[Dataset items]
-------
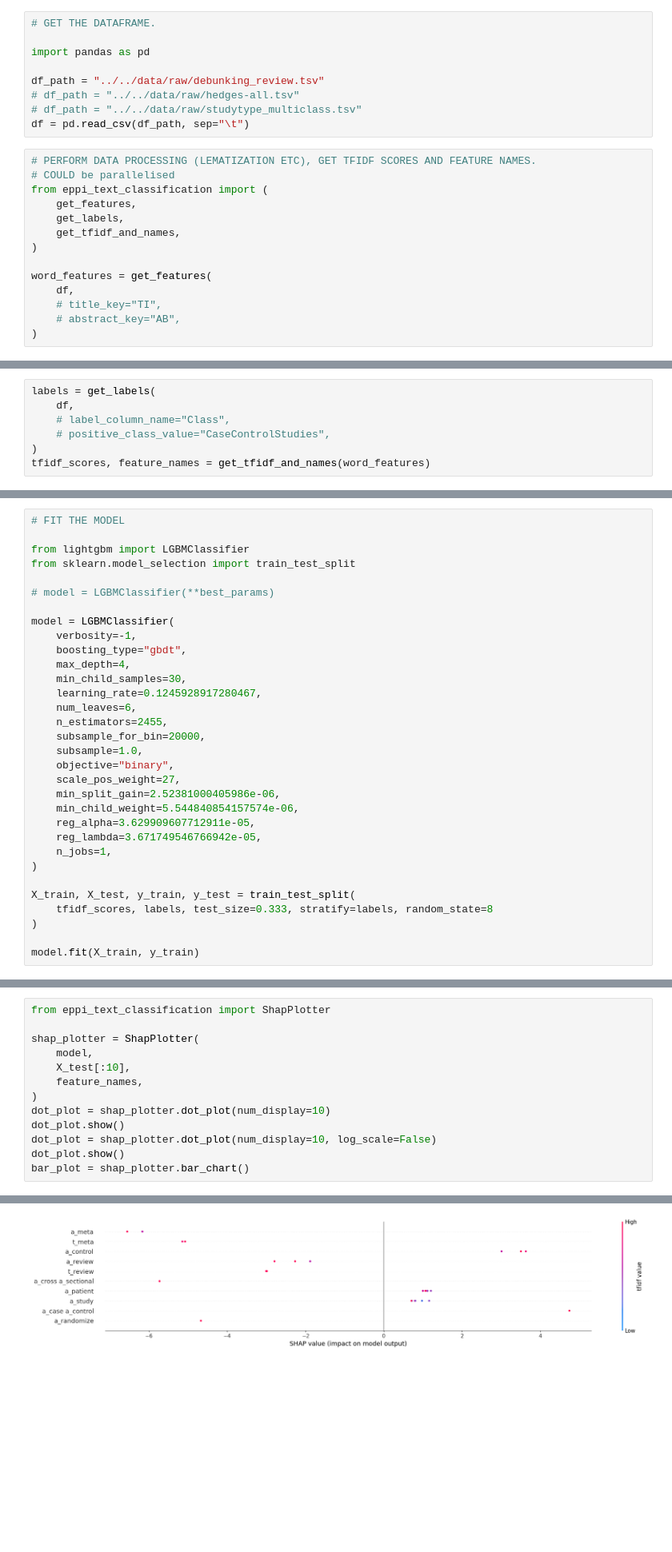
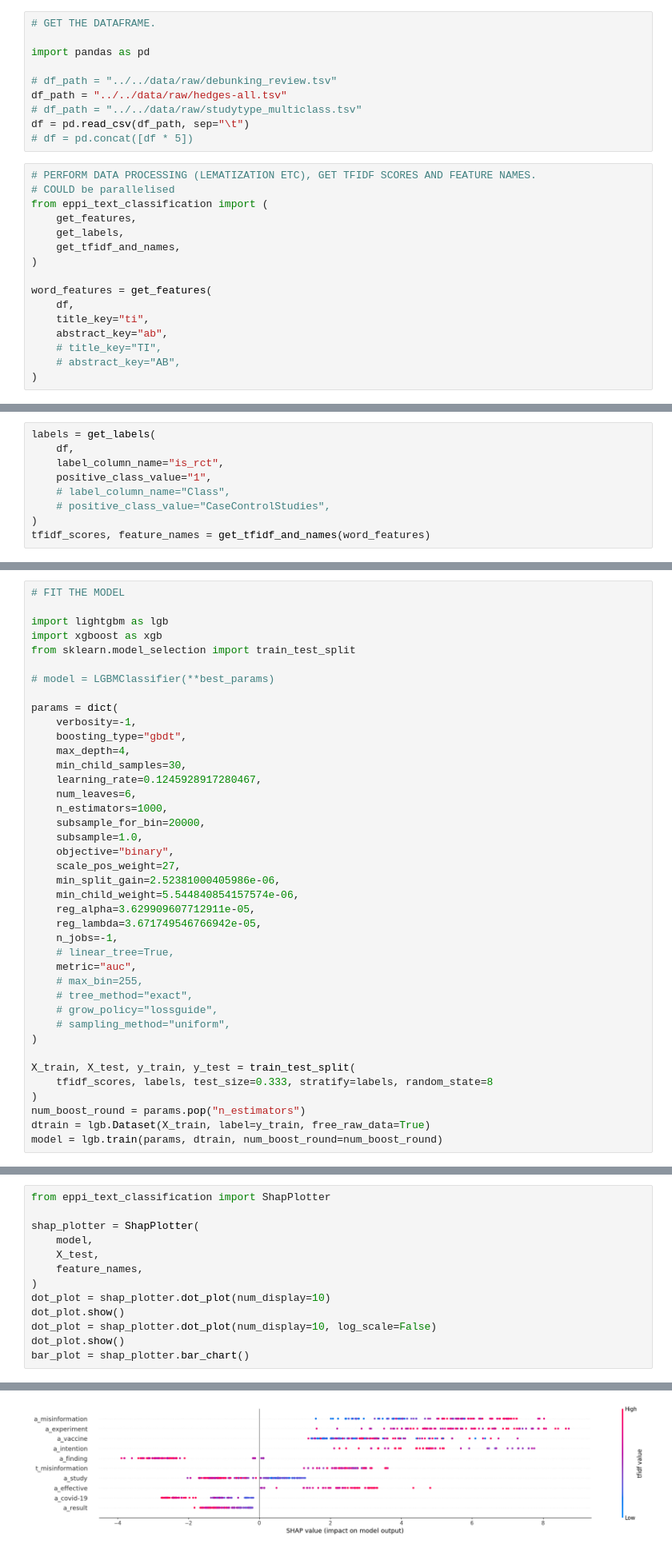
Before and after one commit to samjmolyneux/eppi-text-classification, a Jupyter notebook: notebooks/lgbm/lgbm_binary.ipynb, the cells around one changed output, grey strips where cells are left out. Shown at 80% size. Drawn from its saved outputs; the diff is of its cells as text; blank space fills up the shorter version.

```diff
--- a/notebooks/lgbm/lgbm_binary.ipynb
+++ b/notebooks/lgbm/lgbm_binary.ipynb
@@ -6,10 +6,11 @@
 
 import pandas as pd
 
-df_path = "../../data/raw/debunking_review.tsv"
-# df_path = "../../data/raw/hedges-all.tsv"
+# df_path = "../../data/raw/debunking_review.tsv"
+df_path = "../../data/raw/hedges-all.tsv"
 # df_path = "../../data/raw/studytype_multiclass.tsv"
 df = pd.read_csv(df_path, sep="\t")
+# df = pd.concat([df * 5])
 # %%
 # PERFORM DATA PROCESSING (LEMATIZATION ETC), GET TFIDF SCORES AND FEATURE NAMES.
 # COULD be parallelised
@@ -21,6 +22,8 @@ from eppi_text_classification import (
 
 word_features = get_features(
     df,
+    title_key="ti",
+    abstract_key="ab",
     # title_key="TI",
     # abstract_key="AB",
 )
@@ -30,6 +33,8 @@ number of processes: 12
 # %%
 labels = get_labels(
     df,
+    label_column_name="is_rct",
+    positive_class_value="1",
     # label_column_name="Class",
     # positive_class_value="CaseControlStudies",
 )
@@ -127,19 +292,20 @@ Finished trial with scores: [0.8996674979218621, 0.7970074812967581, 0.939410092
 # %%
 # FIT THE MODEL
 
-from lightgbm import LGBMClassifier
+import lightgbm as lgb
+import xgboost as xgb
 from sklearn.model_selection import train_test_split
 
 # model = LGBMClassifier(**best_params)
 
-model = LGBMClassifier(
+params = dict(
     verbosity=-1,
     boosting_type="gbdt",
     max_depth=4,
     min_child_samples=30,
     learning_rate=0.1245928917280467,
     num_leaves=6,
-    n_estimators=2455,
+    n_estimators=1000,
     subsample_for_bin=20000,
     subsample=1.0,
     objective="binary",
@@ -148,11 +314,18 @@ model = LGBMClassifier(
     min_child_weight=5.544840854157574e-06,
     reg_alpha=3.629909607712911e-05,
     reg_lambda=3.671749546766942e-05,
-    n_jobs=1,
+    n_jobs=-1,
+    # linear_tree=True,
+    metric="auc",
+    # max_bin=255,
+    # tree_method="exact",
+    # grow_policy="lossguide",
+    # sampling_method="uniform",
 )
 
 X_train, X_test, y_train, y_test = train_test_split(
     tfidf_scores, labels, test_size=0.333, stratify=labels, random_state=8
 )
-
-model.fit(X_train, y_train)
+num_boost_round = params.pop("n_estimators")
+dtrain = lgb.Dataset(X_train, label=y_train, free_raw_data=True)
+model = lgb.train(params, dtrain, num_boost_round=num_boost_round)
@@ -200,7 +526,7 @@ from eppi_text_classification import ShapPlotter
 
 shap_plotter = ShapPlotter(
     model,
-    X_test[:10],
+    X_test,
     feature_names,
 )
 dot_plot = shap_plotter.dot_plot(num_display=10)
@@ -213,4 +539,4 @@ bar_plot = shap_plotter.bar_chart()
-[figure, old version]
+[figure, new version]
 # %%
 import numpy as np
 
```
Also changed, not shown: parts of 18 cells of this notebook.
-------
_Task brief_
Give an exact copy of the data, and omit any pictures it holds.

_Result_
Before and after one commit to samjmolyneux/eppi-text-classification, a Jupyter notebook: notebooks/lgbm/lgbm_binary.ipynb, the cells around one changed output, grey strips where cells are left out. Shown at 80% size. Drawn from its saved outputs; the diff is of its cells as text; blank space fills up the shorter version.

```diff
--- a/notebooks/lgbm/lgbm_binary.ipynb
+++ b/notebooks/lgbm/lgbm_binary.ipynb
@@ -6,10 +6,11 @@
 
 import pandas as pd
 
-df_path = "../../data/raw/debunking_review.tsv"
-# df_path = "../../data/raw/hedges-all.tsv"
+# df_path = "../../data/raw/debunking_review.tsv"
+df_path = "../../data/raw/hedges-all.tsv"
 # df_path = "../../data/raw/studytype_multiclass.tsv"
 df = pd.read_csv(df_path, sep="\t")
+# df = pd.concat([df * 5])
 # %%
 # PERFORM DATA PROCESSING (LEMATIZATION ETC), GET TFIDF SCORES AND FEATURE NAMES.
 # COULD be parallelised
@@ -21,6 +22,8 @@ from eppi_text_classification import (
 
 word_features = get_features(
     df,
+    title_key="ti",
+    abstract_key="ab",
     # title_key="TI",
     # abstract_key="AB",
 )
@@ -30,6 +33,8 @@ number of processes: 12
 # %%
 labels = get_labels(
     df,
+    label_column_name="is_rct",
+    positive_class_value="1",
     # label_column_name="Class",
     # positive_class_value="CaseControlStudies",
 )
@@ -127,19 +292,20 @@ Finished trial with scores: [0.8996674979218621, 0.7970074812967581, 0.939410092
 # %%
 # FIT THE MODEL
 
-from lightgbm import LGBMClassifier
+import lightgbm as lgb
+import xgboost as xgb
 from sklearn.model_selection import train_test_split
 
 # model = LGBMClassifier(**best_params)
 
-model = LGBMClassifier(
+params = dict(
     verbosity=-1,
     boosting_type="gbdt",
     max_depth=4,
     min_child_samples=30,
     learning_rate=0.1245928917280467,
     num_leaves=6,
-    n_estimators=2455,
+    n_estimators=1000,
     subsample_for_bin=20000,
     subsample=1.0,
     objective="binary",
@@ -148,11 +314,18 @@ model = LGBMClassifier(
     min_child_weight=5.544840854157574e-06,
     reg_alpha=3.629909607712911e-05,
     reg_lambda=3.671749546766942e-05,
-    n_jobs=1,
+    n_jobs=-1,
+    # linear_tree=True,
+    metric="auc",
+    # max_bin=255,
+    # tree_method="exact",
+    # grow_policy="lossguide",
+    # sampling_method="uniform",
 )
 
 X_train, X_test, y_train, y_test = train_test_split(
     tfidf_scores, labels, test_size=0.333, stratify=labels, random_state=8
 )
-
-model.fit(X_train, y_train)
+num_boost_round = params.pop("n_estimators")
+dtrain = lgb.Dataset(X_train, label=y_train, free_raw_data=True)
+model = lgb.train(params, dtrain, num_boost_round=num_boost_round)
@@ -200,7 +526,7 @@ from eppi_text_classification import ShapPlotter
 
 shap_plotter = ShapPlotter(
     model,
-    X_test[:10],
+    X_test,
     feature_names,
 )
 dot_plot = shap_plotter.dot_plot(num_display=10)
@@ -213,4 +539,4 @@ bar_plot = shap_plotter.bar_chart()
-[figure, old version]
+[figure, new version]
 # %%
 import numpy as np
 
```
Also changed, not shown: parts of 18 cells of this notebook.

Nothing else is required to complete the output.